In 1958, two years after being "saved" by Harry, the horse was entered in a jumping competition. No one would have ever imagined how good he would be. In 1958 and 1959, Harry and Snowman won the coveted Professional Horseman's Association Championship and the American Horse Show Association's Horse of the Year Award. He was Champion in 1958 at the National Horse Show and in 1959 won the Stakes Class there as well.
Everyone loved Snowman. He would jump anything, including other horses. He once won the Leadline Class with a very young rider and an Open Jumper Championship at the same show. He made an appearance on the Johnny Carson Show. He became a symbol of hope, that an ordinary horse, like an ordinary man, could somehow achieve the unachievable.
Harry received many offers to buy Snowman, even turning down a $100,000 offer from Bert Firestone, another fixture in the horse world. He kept the gray horse and retired him in 1964. He died at the age of 26 from complications related to kidney failure, living out the remainder of his days on Harry's farm. In 1992, Snowman was inducted into the Show Jumping Hall of Fame. He was also made into a Breyer Horse Model.

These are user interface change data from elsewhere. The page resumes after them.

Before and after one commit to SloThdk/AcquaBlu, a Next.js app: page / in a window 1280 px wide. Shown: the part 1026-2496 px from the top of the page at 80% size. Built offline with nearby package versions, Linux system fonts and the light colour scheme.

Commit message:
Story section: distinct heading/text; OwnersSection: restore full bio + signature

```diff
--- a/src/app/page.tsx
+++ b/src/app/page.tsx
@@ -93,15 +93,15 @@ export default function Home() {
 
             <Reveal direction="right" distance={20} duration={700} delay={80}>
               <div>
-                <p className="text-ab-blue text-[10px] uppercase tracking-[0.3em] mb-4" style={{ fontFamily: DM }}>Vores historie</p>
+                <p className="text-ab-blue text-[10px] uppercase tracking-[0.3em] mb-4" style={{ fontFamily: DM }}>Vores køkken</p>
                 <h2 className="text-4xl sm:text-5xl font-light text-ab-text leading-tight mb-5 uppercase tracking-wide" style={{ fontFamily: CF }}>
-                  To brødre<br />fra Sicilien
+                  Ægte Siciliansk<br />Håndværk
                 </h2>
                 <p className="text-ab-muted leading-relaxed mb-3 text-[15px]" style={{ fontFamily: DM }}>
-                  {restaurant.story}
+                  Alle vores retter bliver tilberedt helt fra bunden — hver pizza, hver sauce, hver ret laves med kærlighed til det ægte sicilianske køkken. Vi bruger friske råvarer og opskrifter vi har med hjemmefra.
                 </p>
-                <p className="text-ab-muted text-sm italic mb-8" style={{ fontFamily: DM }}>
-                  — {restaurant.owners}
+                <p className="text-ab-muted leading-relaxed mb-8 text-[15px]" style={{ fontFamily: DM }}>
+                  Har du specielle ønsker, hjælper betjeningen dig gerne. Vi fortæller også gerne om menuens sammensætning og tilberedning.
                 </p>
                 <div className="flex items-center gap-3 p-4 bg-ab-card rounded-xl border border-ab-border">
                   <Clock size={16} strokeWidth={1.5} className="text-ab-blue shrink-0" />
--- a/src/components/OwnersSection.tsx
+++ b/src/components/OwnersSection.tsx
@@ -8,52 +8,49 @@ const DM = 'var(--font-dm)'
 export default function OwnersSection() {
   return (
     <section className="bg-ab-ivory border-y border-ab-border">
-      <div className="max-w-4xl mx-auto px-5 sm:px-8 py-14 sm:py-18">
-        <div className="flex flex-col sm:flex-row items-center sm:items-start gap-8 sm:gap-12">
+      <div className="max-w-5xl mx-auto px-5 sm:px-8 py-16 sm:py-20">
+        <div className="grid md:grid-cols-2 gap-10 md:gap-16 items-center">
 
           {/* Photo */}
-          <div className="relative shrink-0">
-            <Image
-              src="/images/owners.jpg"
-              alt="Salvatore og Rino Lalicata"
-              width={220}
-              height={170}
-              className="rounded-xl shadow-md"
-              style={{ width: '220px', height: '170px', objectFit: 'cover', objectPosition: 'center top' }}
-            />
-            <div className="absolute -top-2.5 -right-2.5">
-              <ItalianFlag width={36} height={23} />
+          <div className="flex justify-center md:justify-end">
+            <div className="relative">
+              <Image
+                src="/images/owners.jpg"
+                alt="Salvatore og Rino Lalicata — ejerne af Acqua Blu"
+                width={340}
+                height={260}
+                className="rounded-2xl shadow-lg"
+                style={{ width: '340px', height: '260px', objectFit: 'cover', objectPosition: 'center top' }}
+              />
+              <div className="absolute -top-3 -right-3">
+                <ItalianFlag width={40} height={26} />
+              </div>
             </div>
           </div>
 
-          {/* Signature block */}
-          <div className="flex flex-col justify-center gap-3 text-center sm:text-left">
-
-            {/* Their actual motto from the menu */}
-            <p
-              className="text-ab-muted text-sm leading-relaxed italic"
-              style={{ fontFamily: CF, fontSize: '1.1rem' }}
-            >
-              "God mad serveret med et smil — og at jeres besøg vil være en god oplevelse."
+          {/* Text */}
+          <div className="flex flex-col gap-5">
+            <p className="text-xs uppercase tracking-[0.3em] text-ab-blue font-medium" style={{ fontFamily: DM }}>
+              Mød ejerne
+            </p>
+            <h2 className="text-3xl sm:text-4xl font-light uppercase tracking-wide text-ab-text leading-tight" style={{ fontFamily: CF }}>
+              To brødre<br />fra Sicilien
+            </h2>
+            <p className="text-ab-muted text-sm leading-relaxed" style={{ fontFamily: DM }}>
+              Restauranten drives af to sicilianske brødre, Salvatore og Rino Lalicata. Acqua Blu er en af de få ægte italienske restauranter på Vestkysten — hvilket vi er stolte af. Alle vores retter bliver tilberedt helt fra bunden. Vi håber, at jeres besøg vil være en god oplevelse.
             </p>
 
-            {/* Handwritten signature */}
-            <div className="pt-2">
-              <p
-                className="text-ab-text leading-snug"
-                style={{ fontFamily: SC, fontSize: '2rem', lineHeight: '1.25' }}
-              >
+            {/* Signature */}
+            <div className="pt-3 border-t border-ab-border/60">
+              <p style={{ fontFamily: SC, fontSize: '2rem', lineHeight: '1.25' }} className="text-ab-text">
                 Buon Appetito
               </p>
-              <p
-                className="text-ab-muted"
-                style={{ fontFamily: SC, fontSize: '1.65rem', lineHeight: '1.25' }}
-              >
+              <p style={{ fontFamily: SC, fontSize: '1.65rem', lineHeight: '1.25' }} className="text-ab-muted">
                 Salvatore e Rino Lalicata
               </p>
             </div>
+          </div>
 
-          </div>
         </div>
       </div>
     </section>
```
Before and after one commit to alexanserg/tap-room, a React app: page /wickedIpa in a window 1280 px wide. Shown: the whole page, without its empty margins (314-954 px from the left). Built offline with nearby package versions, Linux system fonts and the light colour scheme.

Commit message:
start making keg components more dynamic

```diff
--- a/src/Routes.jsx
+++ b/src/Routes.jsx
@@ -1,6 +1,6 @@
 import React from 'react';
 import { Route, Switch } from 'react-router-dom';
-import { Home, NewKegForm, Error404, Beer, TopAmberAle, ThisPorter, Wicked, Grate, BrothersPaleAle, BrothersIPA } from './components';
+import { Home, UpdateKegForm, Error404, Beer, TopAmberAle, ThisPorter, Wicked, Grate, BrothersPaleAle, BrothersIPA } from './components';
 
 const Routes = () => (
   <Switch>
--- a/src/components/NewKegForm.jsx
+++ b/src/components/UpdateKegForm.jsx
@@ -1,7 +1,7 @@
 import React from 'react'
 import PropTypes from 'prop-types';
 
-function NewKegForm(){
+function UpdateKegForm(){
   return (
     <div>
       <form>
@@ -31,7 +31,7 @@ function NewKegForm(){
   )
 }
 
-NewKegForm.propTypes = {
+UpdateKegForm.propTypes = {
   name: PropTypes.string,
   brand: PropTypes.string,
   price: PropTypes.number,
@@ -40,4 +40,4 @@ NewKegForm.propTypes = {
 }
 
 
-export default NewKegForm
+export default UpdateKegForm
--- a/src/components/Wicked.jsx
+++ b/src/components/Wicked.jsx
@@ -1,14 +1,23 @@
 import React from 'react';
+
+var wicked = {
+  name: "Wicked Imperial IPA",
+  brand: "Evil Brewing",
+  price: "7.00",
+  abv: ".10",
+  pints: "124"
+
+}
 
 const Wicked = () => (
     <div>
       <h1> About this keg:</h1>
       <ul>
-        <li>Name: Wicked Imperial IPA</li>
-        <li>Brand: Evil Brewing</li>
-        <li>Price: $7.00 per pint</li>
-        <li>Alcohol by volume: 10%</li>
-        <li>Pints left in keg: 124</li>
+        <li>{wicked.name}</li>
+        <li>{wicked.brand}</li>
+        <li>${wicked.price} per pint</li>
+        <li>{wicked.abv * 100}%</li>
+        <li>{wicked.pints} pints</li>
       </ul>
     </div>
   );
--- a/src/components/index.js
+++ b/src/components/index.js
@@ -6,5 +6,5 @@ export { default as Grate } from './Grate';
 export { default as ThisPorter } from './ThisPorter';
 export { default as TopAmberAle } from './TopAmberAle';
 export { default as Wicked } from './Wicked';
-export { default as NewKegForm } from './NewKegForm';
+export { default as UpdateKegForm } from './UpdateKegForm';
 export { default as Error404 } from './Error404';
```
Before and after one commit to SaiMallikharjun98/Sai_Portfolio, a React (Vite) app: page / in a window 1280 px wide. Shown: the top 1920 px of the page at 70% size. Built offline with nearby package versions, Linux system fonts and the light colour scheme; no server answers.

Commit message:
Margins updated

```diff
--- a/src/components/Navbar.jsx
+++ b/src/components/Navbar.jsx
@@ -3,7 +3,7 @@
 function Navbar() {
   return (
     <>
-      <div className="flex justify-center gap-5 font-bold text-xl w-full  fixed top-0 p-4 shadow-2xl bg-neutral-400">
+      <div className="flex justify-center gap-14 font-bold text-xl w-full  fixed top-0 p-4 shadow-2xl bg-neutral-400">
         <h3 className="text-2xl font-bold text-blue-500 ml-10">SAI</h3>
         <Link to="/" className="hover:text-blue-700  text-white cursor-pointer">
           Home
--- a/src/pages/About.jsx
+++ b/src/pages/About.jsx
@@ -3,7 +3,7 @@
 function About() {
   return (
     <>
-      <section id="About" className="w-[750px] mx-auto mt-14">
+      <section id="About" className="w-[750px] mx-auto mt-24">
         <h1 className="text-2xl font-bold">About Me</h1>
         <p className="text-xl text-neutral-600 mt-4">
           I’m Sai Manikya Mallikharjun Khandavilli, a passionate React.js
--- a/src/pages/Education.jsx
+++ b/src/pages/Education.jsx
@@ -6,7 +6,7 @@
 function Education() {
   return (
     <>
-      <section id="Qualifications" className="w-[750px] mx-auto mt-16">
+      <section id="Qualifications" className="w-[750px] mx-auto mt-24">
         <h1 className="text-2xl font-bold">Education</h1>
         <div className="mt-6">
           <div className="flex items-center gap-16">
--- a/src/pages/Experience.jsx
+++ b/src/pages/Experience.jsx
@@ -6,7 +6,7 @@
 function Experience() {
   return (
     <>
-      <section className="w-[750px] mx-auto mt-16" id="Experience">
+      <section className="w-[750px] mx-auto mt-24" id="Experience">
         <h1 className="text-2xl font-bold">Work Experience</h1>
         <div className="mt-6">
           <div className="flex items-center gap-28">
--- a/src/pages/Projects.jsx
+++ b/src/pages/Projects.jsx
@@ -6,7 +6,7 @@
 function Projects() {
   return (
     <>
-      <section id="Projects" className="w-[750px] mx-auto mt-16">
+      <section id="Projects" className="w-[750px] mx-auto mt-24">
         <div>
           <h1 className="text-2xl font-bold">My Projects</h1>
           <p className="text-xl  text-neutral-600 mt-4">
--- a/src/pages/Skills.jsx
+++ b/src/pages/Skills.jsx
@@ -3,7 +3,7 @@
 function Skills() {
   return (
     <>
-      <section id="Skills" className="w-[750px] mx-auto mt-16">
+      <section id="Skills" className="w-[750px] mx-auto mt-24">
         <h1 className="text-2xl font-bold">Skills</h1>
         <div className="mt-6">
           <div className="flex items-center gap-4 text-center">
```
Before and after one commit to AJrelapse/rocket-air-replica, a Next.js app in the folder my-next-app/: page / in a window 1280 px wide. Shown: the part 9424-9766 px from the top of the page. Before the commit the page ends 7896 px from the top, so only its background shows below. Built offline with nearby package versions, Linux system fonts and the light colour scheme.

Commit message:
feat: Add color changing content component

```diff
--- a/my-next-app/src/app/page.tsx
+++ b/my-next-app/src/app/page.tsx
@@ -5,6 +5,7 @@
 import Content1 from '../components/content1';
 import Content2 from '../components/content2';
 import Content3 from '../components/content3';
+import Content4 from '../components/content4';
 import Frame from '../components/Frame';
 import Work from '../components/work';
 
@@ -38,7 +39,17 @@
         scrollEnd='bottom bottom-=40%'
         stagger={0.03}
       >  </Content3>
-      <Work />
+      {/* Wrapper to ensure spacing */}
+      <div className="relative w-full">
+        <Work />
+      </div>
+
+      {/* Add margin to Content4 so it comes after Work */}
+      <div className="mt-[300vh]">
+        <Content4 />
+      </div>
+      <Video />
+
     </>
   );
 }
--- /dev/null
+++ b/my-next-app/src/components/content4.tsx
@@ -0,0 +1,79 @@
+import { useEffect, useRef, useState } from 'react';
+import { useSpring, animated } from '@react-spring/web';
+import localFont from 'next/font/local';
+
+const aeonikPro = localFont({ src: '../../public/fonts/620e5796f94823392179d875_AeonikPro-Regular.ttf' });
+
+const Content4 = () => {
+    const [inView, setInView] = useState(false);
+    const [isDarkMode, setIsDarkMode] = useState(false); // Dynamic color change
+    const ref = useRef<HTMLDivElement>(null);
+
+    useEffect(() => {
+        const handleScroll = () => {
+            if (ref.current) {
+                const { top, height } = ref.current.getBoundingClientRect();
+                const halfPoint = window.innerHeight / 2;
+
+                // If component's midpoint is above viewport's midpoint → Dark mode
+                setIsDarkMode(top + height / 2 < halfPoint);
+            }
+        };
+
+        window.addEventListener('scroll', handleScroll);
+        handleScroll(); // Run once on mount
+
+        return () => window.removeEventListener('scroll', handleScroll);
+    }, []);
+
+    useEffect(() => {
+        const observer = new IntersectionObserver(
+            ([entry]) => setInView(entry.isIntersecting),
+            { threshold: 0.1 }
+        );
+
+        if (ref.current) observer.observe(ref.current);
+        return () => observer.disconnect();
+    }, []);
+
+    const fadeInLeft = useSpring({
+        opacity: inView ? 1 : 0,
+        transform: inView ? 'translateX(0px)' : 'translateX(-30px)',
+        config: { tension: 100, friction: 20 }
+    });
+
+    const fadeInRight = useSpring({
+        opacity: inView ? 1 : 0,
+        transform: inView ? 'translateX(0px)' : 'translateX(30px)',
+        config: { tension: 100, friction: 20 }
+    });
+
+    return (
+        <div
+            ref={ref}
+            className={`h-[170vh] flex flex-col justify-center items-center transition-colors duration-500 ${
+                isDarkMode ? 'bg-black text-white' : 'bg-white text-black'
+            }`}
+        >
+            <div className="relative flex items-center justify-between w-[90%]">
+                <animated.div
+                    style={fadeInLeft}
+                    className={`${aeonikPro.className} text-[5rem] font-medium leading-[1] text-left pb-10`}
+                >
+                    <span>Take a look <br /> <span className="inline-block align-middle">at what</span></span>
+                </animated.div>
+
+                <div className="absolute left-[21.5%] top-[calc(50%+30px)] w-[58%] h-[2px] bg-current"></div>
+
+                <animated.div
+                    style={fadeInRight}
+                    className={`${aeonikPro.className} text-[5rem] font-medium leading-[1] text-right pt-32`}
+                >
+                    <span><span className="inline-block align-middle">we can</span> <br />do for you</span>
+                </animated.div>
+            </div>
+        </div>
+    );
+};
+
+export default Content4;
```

There is also a very popular book "The Eighty-Dollar Champion." I have not read it but it looks like a great beach read.
Today, Harry de Leyer lives in Virginia near Charlottesville and his house is full of mementos from his life with Snowman including a 1959 Life Magazine article. He is in 80's now he still rides despite breaking his back in a haying accident. He still recalls the wintry day in 1956 when he almost did not make to the auction in New Holland, Pa. We all love a "feel good" story and I am hoping for another one on June 9th in Belmont Park. Isn't it fascinating what happens with the right chemistry of horse and rider and of course, fate?